Over the years I have discovered hot spots to be most advantageous in fast water conditions, which is the foundation of my theory as to why they work. Fast riffles, or heavy runs and pocket water, where the trout’s world is rushing by at 4 feet per second demands a degree of opportunistic reaction from a fish if it is to eat. That which is not food gets taken and rejected, food gets ingested. Simple. Heck, even non food item frequently get ingested! I feel very confident that adding a bit of color or splash of flash to my nymphs will get them noticed by Mr. Fish who in turn is more likely to take them. I am confident in my techniques so that when he does take my fly I will recognize that take and react accordingly. After all, this is the crux of angling is it not? Lure the fish into taking your bait, recognizing the take, and reacting to it.
But, I do not limit my use of hot spots to just fast water. Any situation I fish has the opportunity to be made better with the incorporation of a hot spot. I do find that as the water slows, very strong hot spots can, at times, put fish off. I also approach the species of fish as well as if they are stocked or wild as factors in my choice of flies. Brown trout tend to be very sensitive to the type and amount of flash for example. Tannin water is also a condition to factor as coppers and oranges tend to become very attractive features. I suspect it has something to do with the colloidal materials or chemicals that give the water it’s stain.

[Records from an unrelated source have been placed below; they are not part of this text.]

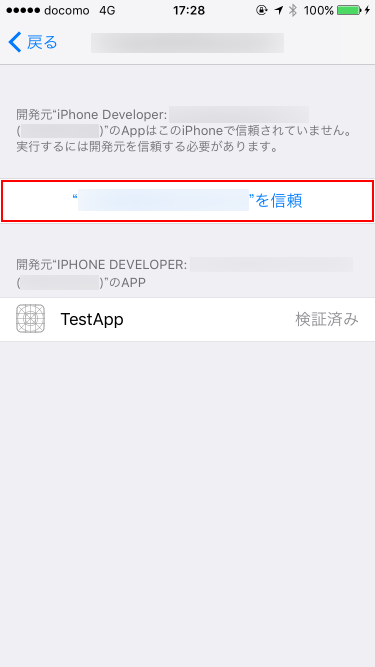
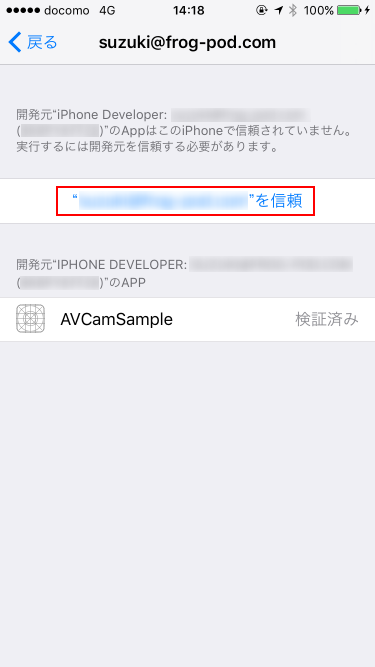
原稿修正・画像修正

diff --git a/readme.md b/readme.md
@@ -4,9 +4,62 @@
 
 [https://developer.apple.com/library/content/samplecode/AVCam/Introduction/Intro.html](https://developer.apple.com/library/content/samplecode/AVCam/Introduction/Intro.html "AVCam-iOS")
 
-## ソリューション作成 ##
 
-[ファイル]->[新しいソリューション]でソリューションを作成する
+# XCodeでダミーアプリを実行 #
+
+プロビジョニングプロファイルや証明書の紐付けが自動で行われるようにXcodeでSwiftのダミーアプリを作成します。
+
+[File]->[New]->[Project]でプロジェクトを作成します。
+
+![](https://github.com/TomohiroSuzuki128/XamiOSHandsOn01/blob/master/images/020.png?raw=true)
+
+
+iOSのSingle View Applicationを選択し、[Next]を押します。
+
+![](https://github.com/TomohiroSuzuki128/XamiOSHandsOn01/blob/master/images/021.png?raw=true)
+
+Product Name は　AVCamSample にして下さい。
+Organization Identifier はユニークな名前になるようにしてください。
+[Next]を押します。
+
+![](https://github.com/TomohiroSuzuki128/XamiOSHandsOn01/blob/master/images/022.png?raw=true)
+
+<code>AVCamSampleXcode</code>というフォルダを作成し、その中にプロジェクトを保存してください。
+
+![](https://github.com/TomohiroSuzuki128/XamiOSHandsOn01/blob/master/images/023.png?raw=true)
+
+Product Name と　Organization Identifier が正しく設定されているのを確認して下さい。
+Signingの部分が自動で修正されて、Provisioning ProfileとSigning　Certificateが下記のように設定されているのを確認してください。
+左上のデバッグ実行の部分にご自分のiPhoneが認識されているのを確認してください。
+全て確認できたらデバッグ実行します。
+
+![](https://github.com/TomohiroSuzuki128/XamiOSHandsOn01/blob/master/images/024.png?raw=true)
+
+以下の表示が出たら、[常に許可]を押します。
+
+![](https://github.com/TomohiroSuzuki128/XamiOSHandsOn01/blob/master/images/025.png?raw=true)
+
+
+以下の表示が出たら、[常に許可]を押します。
+
+![](https://github.com/TomohiroSuzuki128/XamiOSHandsOn01/blob/master/images/026.png?raw=true)
+
+
+以下の表示が出たら、ご自分のiPhoneの中にAVCamSampleと言う名前のアプリが既にインストールされているか確認し、インストールされている場合、アンインストールしてください。
+
+![](https://github.com/TomohiroSuzuki128/XamiOSHandsOn01/blob/master/images/027.png?raw=true)
+
+無事アプリが起動し、真っ白な画面が表示されたら成功です。
+
+これで、準備作業は完了です。
+
+
+
+# ソリューション作成 #
+
+では、ここからが本題です。まずはソリューションを作成しましょう。
+
+[ファイル]->[新しいソリューション]でソリューションを作成します。
 
 [iOS]->[アプリ]->[単一ビューアプリ]->[次へ]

Big water conditions like stillwaters or large food rich tail waters scream for the use of hot spots in order to gain the attention of the fish. Often a hot spot fly will attract attention, perhaps the fish turns off only to take one of the other flies in your cast. This is very effective technique and a wise use of both hot spot flies and droppers. One can also argue that a single gaudy fly can operate as a hot spot on your cast of droppers just as a hot spot feature does to a fly: by attracting a fishes’ attention. The UK stillwater anglers do this with great regularity when fishing in lakes but using a fly to lure fish to their cast by sight or vibration. I have begun applying this approach to stream fishing with early rewarding experiences.

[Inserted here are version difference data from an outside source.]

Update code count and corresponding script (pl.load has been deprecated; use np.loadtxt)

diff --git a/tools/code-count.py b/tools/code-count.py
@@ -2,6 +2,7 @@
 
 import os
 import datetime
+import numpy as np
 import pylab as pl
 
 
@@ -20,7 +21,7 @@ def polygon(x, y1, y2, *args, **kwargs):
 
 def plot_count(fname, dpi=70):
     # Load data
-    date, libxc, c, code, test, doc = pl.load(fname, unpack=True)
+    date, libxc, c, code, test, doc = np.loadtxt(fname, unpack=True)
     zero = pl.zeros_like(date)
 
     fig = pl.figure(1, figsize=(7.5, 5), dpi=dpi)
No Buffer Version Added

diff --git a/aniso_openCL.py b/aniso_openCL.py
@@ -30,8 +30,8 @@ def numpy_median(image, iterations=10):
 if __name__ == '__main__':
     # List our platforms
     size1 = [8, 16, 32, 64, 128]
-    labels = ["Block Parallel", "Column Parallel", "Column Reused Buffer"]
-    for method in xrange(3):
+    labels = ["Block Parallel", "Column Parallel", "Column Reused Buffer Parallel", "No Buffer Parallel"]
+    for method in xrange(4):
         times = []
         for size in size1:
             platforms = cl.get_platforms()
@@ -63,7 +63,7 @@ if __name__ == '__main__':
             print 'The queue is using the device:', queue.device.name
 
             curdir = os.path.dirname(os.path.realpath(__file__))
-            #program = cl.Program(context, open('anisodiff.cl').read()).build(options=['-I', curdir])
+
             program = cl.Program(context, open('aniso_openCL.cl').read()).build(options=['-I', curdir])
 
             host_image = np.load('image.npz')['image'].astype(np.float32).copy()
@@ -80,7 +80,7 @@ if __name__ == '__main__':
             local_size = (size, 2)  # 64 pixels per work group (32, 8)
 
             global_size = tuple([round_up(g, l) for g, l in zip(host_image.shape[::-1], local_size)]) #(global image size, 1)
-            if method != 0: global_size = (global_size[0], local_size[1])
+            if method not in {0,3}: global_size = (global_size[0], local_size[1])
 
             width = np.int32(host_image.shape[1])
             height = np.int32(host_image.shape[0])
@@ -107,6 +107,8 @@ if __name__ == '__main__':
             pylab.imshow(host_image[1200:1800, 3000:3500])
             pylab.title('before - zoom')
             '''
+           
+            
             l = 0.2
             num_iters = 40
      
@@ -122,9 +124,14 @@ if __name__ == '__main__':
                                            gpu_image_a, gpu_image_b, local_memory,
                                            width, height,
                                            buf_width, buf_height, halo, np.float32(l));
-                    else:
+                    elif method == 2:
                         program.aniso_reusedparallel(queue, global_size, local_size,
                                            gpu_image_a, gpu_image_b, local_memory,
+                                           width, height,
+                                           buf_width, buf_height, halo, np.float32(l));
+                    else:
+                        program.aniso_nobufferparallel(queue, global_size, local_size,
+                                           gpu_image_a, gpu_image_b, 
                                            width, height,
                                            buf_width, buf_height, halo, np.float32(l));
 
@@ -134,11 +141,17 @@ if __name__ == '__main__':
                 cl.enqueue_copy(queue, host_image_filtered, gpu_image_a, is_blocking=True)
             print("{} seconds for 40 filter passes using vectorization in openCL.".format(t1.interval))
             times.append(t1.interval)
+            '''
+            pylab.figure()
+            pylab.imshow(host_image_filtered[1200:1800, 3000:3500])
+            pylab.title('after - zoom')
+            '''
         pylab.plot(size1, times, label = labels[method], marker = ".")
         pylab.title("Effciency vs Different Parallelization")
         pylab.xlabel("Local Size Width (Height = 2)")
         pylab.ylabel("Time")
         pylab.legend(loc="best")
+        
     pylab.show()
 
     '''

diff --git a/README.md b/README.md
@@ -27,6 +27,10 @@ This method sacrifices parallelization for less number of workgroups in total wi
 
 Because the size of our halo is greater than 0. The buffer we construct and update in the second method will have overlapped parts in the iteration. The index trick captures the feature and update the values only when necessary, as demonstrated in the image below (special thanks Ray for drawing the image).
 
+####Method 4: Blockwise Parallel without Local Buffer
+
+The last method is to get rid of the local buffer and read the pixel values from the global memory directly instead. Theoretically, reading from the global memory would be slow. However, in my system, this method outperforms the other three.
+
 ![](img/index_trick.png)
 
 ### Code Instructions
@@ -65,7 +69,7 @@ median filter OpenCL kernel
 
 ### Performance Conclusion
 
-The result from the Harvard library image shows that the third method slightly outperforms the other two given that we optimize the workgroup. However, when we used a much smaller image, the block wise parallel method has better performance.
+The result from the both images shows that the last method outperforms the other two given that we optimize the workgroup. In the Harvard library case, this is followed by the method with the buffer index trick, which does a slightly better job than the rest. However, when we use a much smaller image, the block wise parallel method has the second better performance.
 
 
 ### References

Only by experimenting will you begin to get a baseline of confidence in using hot spots. Keep them small and make them profound but play around with locations, colors, and materials. Add them to the patterns you already trust and have side-by-side comparisons. Let the fish tell you. I think you, like me, will find that these old school ideas are getting new attention for just reasons. Our new materials and growing popularity of catch and release fishing are probably at the root of why new age hot spots are the real deal.